Mae:

Yes. The wireless side was really hard. The data would come in rapidly in small portions, so it was difficult to put it together and deliver it in real time while minimising errors as much as possible.

Yamashita:

And if even a single bit of the data composing a particular screen were missing, there wouldn’t be enough data to continue decompressing afterward, so finding how to handle those situations was a problem.

Ito:

We simulated all kinds of ideas addressing error concealment16. 16 This refers to correction and restoration with regard to errors that occur in digital data.

Iwata Asks
Iwamoto:

Usually in image compression and wireless communication, it allows for latency to maintain quality. If we tightened up on latency, even if it ran well under the best conditions, it was difficult to address problems – for example, sending certain images when signals are weak – that arose in specific situations.

Iwata:

It’s difficult in wireless communication when conditions aren’t constant.

Mae:

Right. It’s extremely tough, wirelessly, to have players hold the Wii U GamePad and move with it because of the Doppler effect17. 17 This is a phenomenon observed when wave frequencies differ due to relative speeds between an observer and the source of electromagnetic or sound waves.

Iwata:

And games that involve all kinds of movement are going to come out one after the other.

Mae:

To be honest, I even thought, “No, please don’t!” (laughs) Also, it’s okay to hold it vertically.

Iwata:

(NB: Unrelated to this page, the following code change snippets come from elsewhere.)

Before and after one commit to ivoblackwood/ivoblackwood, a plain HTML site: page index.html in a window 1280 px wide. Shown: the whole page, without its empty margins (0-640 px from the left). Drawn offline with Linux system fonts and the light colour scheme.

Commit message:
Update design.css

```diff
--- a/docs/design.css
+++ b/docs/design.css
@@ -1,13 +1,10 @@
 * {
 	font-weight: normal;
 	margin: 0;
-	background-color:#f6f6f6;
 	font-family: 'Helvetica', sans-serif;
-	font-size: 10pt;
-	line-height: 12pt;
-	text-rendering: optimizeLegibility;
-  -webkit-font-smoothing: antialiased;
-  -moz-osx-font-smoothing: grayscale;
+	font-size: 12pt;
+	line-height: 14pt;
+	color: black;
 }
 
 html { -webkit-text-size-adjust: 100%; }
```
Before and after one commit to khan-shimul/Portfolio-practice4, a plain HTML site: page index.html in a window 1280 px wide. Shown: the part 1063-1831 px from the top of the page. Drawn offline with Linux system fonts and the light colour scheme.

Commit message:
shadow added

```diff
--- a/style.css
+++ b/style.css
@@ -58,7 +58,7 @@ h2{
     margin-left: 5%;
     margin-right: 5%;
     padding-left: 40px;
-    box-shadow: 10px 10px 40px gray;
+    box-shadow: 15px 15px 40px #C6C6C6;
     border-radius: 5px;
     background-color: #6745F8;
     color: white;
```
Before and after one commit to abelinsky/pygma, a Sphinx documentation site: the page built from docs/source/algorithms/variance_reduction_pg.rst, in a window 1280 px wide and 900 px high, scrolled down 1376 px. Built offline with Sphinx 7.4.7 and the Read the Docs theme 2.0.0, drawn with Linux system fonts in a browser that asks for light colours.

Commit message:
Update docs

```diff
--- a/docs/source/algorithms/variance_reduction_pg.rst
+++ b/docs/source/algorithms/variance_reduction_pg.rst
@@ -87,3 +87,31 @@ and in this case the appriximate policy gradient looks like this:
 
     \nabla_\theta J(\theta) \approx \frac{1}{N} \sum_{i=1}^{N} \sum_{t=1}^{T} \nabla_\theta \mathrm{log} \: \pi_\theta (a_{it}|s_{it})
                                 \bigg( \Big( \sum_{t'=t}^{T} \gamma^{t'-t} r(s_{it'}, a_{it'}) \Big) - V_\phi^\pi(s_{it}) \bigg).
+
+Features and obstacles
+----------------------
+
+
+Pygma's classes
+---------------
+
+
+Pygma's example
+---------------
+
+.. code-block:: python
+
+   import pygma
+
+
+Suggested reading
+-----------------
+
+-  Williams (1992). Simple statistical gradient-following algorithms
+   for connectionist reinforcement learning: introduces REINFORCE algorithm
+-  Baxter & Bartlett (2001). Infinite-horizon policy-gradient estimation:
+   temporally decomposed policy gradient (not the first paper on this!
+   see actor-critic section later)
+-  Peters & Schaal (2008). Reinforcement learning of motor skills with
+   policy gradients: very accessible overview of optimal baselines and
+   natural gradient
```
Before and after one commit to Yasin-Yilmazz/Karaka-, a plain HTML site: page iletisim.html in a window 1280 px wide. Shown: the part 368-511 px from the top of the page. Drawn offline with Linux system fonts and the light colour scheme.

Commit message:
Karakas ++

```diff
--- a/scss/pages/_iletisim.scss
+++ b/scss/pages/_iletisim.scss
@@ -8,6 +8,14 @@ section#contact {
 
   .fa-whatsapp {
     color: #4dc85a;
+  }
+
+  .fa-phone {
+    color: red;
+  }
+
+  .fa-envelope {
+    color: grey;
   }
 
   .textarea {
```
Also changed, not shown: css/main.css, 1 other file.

To address why holding it vertically may have been an issue, is because radio waves don’t spread well underwater, but the human body is 60 to 70 percent water, so it can interfere with radio wave paths. Since you hold it both vertically and horizontally, it gets more difficult to place the antenna where the radio waves can easily reach it. If the cost wasn’t an issue, there would be many ways to resolve it like adding more antennas. Besides, since you make various movements with the Wii U GamePad, the radio waves might get distorted. You had to think about all those problems.

Yamashita:

Everyone will probably test to see how far the radio waves will reach in their house. (laughs)

Iwata:

As Nintendo, we say that it will be fine using it in the same room as the console, but a lot of people ask, “What about through a wall?”

Yamashita:

Yeah. The other day, someone in a different department asked if he could use it in his bathroom at his house! (laughs)

Iwata:

Differences will arise depending on whether you live in a house made of wood or an apartment of reinforced concrete, and what materials the walls are made out of.

Yamashita:

Yes. What we can say for certain is that it will be fine within the same space.

Iwamoto:

However, if you place the Wii U console in something like a metal TV stand it may deflect the radio waves thus reducing its usable range. Radio waves weaken by the square of the distance, so even within the same space, too much distance could make them weaker, and having obstacles in between would be a disadvantage.

Yamashita:

Using the Wii U GamePad with a television is one of the ways that you can use it, but a good thing about Wii U is that you can also play without the TV*. Because of the way Wii U is used it becomes easier to forget about the console, so it’s possible that some people might wonder why it doesn’t work when they’re away from the TV. By the way, my living room and bathroom are separated by a single wall and I was able to use it. (laughs) * This functionality is supported in specifically designed games.

Iwata:

Playing at Yamashita-san’s house worked with one wall in-between! (laughs) When asked, “Can I use it in my bedroom?” we can say that it would work within the same space when there is nothing in the way, but basically it depends on how your house is constructed, so we have to ask that you test it in your own home.

Iwata Asks